State Rep. David Simpson, R-Longview, is one of several Republicans under attack for voting against moving the Public Integrity Unit — which prosecutes state corruption, tax and other cases — to the attorney general's office from the Travis County district attorney's office. In spite of Gov. Rick Perry's indictments last week and the wave of conservative outrage against the county's district attorney, Simpson, in an editorial sent to several publications, says he stands by his vote.
Here's his piece:
Since Governor Perry’s indictment by a Travis County grand jury, I have received inquiries as to why I voted against an amendment that was intended to move the Public Integrity Unit (PIU) from the Travis County District Attorney’s office to the Office of Attorney General. When I was first elected to the Legislature, I was advised to do the right thing and then explain it. Here is the explanation:
During the 83rd Legislature the District Attorney for Travis County was arrested for drunk driving and exhibited reprehensible behavior. In many cultures the public shame of such actions would result in an official’s voluntary resignation. There is however, no mechanism for the legislature to force the resignation of a locally elected official who has lost the public’s trust. That did not stop members of the legislature from trying.
Senate Bill 219, a bill which dealt with the Texas Ethics Commission and was vetoed by the Governor, presented the opportunity for a political statement through an amendment to “transfer the duties and responsibilities of the Public Integrity Unit of the Travis County district attorney’s office to the office of the attorney general.”
The problem with the amendment was that the PIU is merely an organizational division within the office of the District Attorney. Travis County like the other 253 counties in the State, derive their authority to prosecute criminal violations from the Texas Constitution. The Attorney General has no such authority and the amendment would not have conferred it to him. Only a constitutional amendment can do so.
As written, the amendment would have charged the Texas Ethics Commission (currently accused of abusing its authority) with creating a plan to move the duties and responsibilities of the PIU from Travis County to the office of attorney general. It would have required implementation of the plan to be carried out in a matter of months without further statutory authority, thereby circumventing both the Texas Constitution and statutes. In other words, the amendment required the Commission to do what it has no authority to do. I voted against the measure because: (1) it was unconstitutional and (2) fraught with unintended consequences.
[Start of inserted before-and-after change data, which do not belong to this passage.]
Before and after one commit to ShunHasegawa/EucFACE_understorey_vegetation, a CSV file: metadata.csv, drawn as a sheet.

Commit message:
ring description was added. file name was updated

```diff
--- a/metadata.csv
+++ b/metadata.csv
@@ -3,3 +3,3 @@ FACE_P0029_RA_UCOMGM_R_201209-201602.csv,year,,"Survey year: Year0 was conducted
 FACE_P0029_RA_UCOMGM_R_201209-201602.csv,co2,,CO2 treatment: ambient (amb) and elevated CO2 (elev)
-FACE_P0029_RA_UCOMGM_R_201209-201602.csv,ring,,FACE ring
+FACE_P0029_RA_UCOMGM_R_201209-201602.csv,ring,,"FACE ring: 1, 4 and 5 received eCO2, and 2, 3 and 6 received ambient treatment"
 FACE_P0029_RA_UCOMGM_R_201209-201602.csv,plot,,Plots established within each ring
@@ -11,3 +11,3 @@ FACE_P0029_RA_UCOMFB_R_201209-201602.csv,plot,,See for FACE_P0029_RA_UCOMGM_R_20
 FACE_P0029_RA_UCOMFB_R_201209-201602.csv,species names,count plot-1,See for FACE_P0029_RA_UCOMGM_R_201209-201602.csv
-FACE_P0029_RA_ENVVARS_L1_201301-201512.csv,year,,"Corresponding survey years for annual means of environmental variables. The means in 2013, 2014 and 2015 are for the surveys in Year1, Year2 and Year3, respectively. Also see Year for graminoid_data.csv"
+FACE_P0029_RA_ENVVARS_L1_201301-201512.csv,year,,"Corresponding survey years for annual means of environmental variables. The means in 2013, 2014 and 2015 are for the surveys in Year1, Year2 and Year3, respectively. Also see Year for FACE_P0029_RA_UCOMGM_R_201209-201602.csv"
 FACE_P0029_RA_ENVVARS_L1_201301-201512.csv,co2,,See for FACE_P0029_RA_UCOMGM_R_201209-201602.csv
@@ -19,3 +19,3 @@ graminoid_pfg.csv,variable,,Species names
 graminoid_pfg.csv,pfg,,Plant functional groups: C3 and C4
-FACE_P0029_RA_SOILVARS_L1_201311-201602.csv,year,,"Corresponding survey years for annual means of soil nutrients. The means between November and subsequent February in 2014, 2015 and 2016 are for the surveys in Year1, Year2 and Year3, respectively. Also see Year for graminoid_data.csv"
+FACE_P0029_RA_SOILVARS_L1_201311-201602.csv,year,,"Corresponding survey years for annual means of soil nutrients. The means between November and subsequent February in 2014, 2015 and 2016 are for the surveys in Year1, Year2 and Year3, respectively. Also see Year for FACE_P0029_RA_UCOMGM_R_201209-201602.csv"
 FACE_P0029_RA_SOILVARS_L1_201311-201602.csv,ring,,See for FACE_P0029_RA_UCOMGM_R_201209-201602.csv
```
It perplexes me that the same people who are decrying the actions of the Ethics Commission are also questioning the votes of members who opposed granting the Commission an unconstitutional task.
Beyond my vote on the amendment, although I believe the Governor’s public threats were imprudent, they alone do not appear to be a crime. He was threatening a legal and constitutional action, if the District Attorney did not take a legal action—resignation. If this is ruled a crime, it will certainly dampen political debate among lawmakers. And while I do think that Governor Perry was completely within his authority to veto the funding, I believe the situation could have been handled differently.
The indictment of Governor Perry may appear to be vindictive and politically motivated based merely on public statements. If there is no more evidence than what is public, the indictment seems to me to be a misuse of the justice system for political purposes—much like the intent of the politically charged and unconstitutional amendment.
“[N]either the wisest constitution nor the wisest laws will secure the liberty and happiness of a people whose manners are universally corrupt.” — Samuel Adams, Essay in The Public Advertiser, 1749
For Texas and Liberty,